Tuesday, May 3, 2011
Come On, Get Happy
I keep trying to blog about happiness, and I keep failing. I don't know why; all I know is I've eaten a starbucks birthday cake pop every night for the last four nights, and I know they say eating food doesn't make you happy but they are lying and listen, I have no intention of laying on my death bed and saying, "I should have eaten more birthday cake pops".
Cake pops aside, here's the deal: I have a weird neuroses when it comes to happiness. It took me a long time to pinpoint it. I knew something froze up in me at the prospect of having to show happiness but it wasn't until I envisioned myself walking in to a beautiful home that Mr. V and I had fantasy-bought--a cute little bungalow--and in the vision I walked through the front room with the exposed brick whatevers on the sides and the built-in bookcases, and I felt a brief, wild flare of happiness. And then I squashed it. And I fantasy turned to Mr. V and gave him a wan smile and effectively killed both our fantasy joy.
Which would be fine if I only did this in fantasies, but I tend to do it in real life.
Having this vision forced me to look at why I behave this way--I always freeze up, on Christmas and on birthdays, and you should know that I might not be able to stop, yet. I curb my enthusiasm. And I realized I do it because I have this almost sub-conscious fear that being happy is going to create some kind of debt. That if I show too much pleasure, someone's going to come along with their hand held out, expecting something in return. I don't know what. Mr. V might see me enjoying myself watching "Supernatural" and make a comment about the dishes. (This has never, ever happened. It's just what I fear.) Like the universe is going to say, Oh there you are Vesuvius, looking all happy. Well. It's time to make good on that.

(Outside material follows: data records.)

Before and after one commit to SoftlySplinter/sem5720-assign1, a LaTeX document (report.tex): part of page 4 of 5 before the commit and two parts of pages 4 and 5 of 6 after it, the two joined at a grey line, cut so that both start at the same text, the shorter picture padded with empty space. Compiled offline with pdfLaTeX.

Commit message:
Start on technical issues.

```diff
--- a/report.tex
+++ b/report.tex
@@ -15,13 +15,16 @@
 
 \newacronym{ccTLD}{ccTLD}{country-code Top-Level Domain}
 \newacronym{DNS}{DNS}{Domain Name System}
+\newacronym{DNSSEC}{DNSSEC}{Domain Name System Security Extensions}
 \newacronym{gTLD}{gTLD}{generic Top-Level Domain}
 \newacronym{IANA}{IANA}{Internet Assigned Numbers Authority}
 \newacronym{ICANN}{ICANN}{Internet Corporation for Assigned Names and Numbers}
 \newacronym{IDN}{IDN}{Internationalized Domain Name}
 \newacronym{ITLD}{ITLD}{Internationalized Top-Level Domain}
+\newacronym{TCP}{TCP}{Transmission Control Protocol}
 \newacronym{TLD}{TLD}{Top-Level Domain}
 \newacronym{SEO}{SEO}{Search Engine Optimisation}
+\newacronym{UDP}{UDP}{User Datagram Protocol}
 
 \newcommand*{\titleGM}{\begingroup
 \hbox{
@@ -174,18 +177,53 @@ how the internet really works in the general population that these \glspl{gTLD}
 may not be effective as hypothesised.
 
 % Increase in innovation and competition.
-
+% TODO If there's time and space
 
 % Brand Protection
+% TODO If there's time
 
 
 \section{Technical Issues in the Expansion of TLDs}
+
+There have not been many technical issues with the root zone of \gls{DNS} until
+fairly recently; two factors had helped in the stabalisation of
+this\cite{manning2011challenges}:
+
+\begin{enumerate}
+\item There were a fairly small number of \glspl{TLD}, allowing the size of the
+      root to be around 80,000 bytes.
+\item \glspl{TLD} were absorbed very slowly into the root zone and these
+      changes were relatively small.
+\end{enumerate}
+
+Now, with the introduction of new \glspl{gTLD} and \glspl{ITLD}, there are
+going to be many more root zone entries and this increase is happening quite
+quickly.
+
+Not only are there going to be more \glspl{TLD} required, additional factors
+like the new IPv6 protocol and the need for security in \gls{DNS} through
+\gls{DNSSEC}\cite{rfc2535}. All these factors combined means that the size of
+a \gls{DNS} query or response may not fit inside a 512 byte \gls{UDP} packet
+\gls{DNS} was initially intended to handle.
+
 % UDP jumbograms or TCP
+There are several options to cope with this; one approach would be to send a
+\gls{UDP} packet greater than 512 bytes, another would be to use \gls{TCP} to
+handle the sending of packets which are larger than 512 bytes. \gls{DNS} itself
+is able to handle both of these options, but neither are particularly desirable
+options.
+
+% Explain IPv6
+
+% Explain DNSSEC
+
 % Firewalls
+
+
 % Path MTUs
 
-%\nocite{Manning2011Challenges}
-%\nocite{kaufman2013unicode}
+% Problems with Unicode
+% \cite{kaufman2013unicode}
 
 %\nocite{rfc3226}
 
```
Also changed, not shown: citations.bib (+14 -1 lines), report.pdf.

I don't know why I have this fear and it doesn't matter. Just acknowledging this tendency has helped. Now I can remind myself that it's not true and that it's ok to show happiness sometimes, just not on Good Friday, or when it turns out you were right and your husband has been driving in the wrong direction this. Entire. Time.
So that is where the cake pops come in. If I want to be able to someday freely express joy at the big things, I have to start small. My spiritual discipline is this: Drive to the Starbucks where they don't know you. Buy a cake pop. Again. Take it home and sing to it. Caress it. Eat it slowly. Smile.
Smile with every part of you.
Posted by Vesuvius At Home at 8:00 AM
Labels: Come On Get Happy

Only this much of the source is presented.